46% of furloughed workers shift retirement plans

Nearly half (46 per cent) of furloughed workers have changed their retirement plans, according to research from Canada Life.

The survey revealed that 28 per cent of workers on furlough were planning to retire later and 18 per cent were planning to retire earlier than previously planned.

It also found, however, that around 36 per cent of currently furloughed workers were planning to retire at the same time, while 18 per cent were still undecided.

Younger workers in particular had more concerns over the impact of furlough on their retirement plans, with 53 per cent of 18-34 year olds changing their retirement plans, compared to 34 per cent of those over 55.

Furthermore, more than a third (35 per cent) of 18-34 year olds on furlough planned to retire later than planned, compared to just 10 per cent for the over-55s, and 23 per cent of over-55s expected to retire earlier, compared to 18 per cent of 18-34 year olds.

Canada Life technical director, Andrew Tully, commented: “The government’s furlough scheme has been a lifeline for millions across the UK, however we cannot underestimate the number of people who will come out of this scheme in a challenging financial situation.

“This is demonstrated by the fact that many are changing their retirement plans, with a third of younger people planning to retire later. Interestingly almost one in four over-55s are actually thinking about bringing forward their retirement and leaving work earlier than planned.
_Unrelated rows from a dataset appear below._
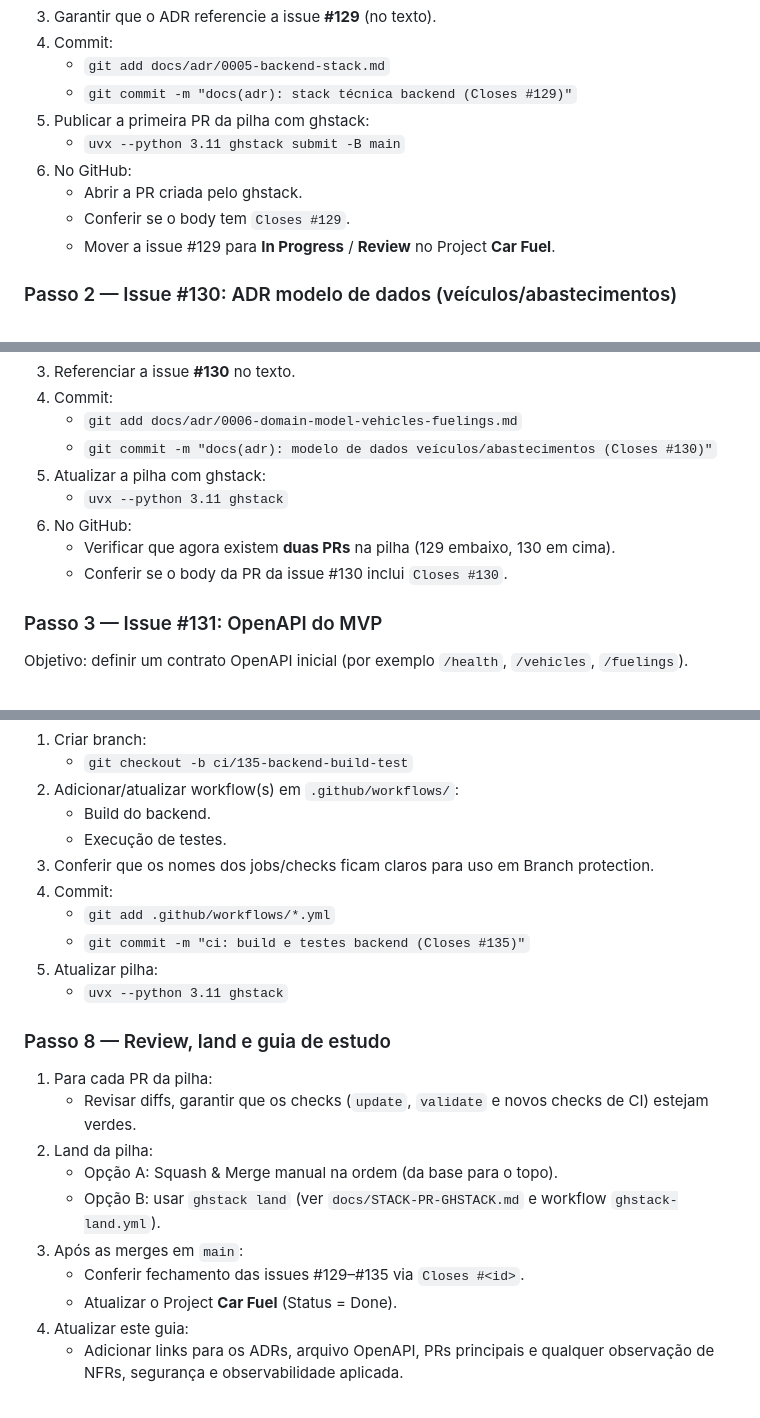
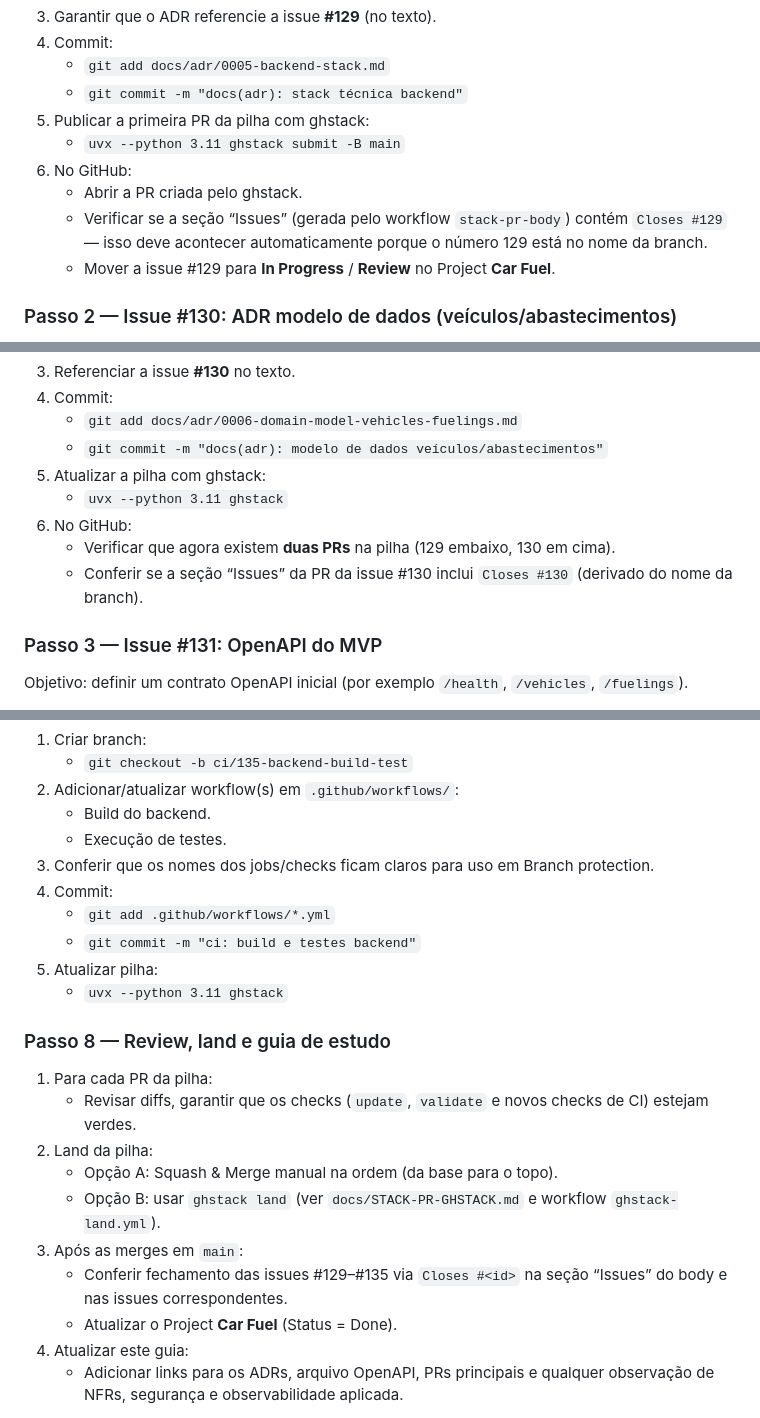
Before and after one commit to revton/car-fuel, a Markdown page: docs/guides/FASE5-BACKEND-MVP.md, 3 parts joined by grey strips. Drawn GitHub-style.

Commit message:
docs(guide): alinhar Fase 5 ao auto-Closes no body

```diff
--- a/docs/guides/FASE5-BACKEND-MVP.md
+++ b/docs/guides/FASE5-BACKEND-MVP.md
@@ -64,12 +64,12 @@ Objetivo: registrar em um ADR a linguagem, framework e forma de persistência do
 3. Garantir que o ADR referencie a issue **#129** (no texto).
 4. Commit:
    - `git add docs/adr/0005-backend-stack.md`
-   - `git commit -m "docs(adr): stack técnica backend (Closes #129)"`
+   - `git commit -m "docs(adr): stack técnica backend"`
 5. Publicar a primeira PR da pilha com ghstack:
    - `uvx --python 3.11 ghstack submit -B main`
 6. No GitHub:
    - Abrir a PR criada pelo ghstack.
-   - Conferir se o body tem `Closes #129`.
+   - Verificar se a seção “Issues” (gerada pelo workflow `stack-pr-body`) contém `Closes #129` — isso deve acontecer automaticamente porque o número 129 está no nome da branch.
    - Mover a issue #129 para **In Progress** / **Review** no Project **Car Fuel**.
 
 ### Passo 2 — Issue #130: ADR modelo de dados (veículos/abastecimentos)
@@ -87,12 +87,12 @@ Objetivo: descrever o modelo conceitual de veículos, abastecimentos e entidades
 3. Referenciar a issue **#130** no texto.
 4. Commit:
    - `git add docs/adr/0006-domain-model-vehicles-fuelings.md`
-   - `git commit -m "docs(adr): modelo de dados veículos/abastecimentos (Closes #130)"`
+   - `git commit -m "docs(adr): modelo de dados veículos/abastecimentos"`
 5. Atualizar a pilha com ghstack:
    - `uvx --python 3.11 ghstack`
 6. No GitHub:
    - Verificar que agora existem **duas PRs** na pilha (129 embaixo, 130 em cima).
-   - Conferir se o body da PR da issue #130 inclui `Closes #130`.
+   - Conferir se a seção “Issues” da PR da issue #130 inclui `Closes #130` (derivado do nome da branch).
 
 ### Passo 3 — Issue #131: OpenAPI do MVP
 
@@ -169,7 +169,7 @@ Objetivo: garantir que o backend seja compilado/testado em CI e expor esses jobs
 3. Conferir que os nomes dos jobs/checks ficam claros para uso em Branch protection.
 4. Commit:
    - `git add .github/workflows/*.yml`
-   - `git commit -m "ci: build e testes backend (Closes #135)"`
+   - `git commit -m "ci: build e testes backend"`
 5. Atualizar pilha:
    - `uvx --python 3.11 ghstack`
 
@@ -181,7 +181,7 @@ Objetivo: garantir que o backend seja compilado/testado em CI e expor esses jobs
    - Opção A: Squash & Merge manual na ordem (da base para o topo).
    - Opção B: usar `ghstack land` (ver `docs/STACK-PR-GHSTACK.md` e workflow `ghstack-land.yml`).
 3. Após as merges em `main`:
-   - Conferir fechamento das issues #129–#135 via `Closes #<id>`.
+   - Conferir fechamento das issues #129–#135 via `Closes #<id>` na seção “Issues” do body e nas issues correspondentes.
    - Atualizar o Project **Car Fuel** (Status = Done).
 4. Atualizar este guia:
    - Adicionar links para os ADRs, arquivo OpenAPI, PRs principais e qualquer observação de NFRs, segurança e observabilidade aplicada.
```
Also changed, not shown: other parts of docs/guides/FASE5-BACKEND-MVP.md (+4 -4 lines).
“This could have serious implications for the economy with decades of experience potentially leaving the UK workforce just as we face a jobs and skills shortage.”

The survey also found that 9 per cent of over-55s had accessed their pension while on furlough to make ends meet, with 7 per cent using both their tax-free cash and drawing down additional sums.

However, whilst 13 per cent of over-55s had plans to make additional savings or pension top ups once the furlough scheme ends, Canada Life warned that accessing their pension flexibility may have triggered Money Purchase Annual Allowance.

Tully argued that the MPAA "will bite in an arbitrary and restrictive way" and that it "serves no real purpose apart from preventing savers rebuilding their pensions post furlough".

"I’m in favour of simply removing the restrictions, given most people are unaware of the limits, and who may well find themselves on the wrong side of the rules while trying to do the right thing," he continued.

“The other hidden danger is the interaction between pension dipping and the impact on any future benefit claims if you are unable to find work. This is a complex area and it is worth taking expert advice before rushing into any decisions.”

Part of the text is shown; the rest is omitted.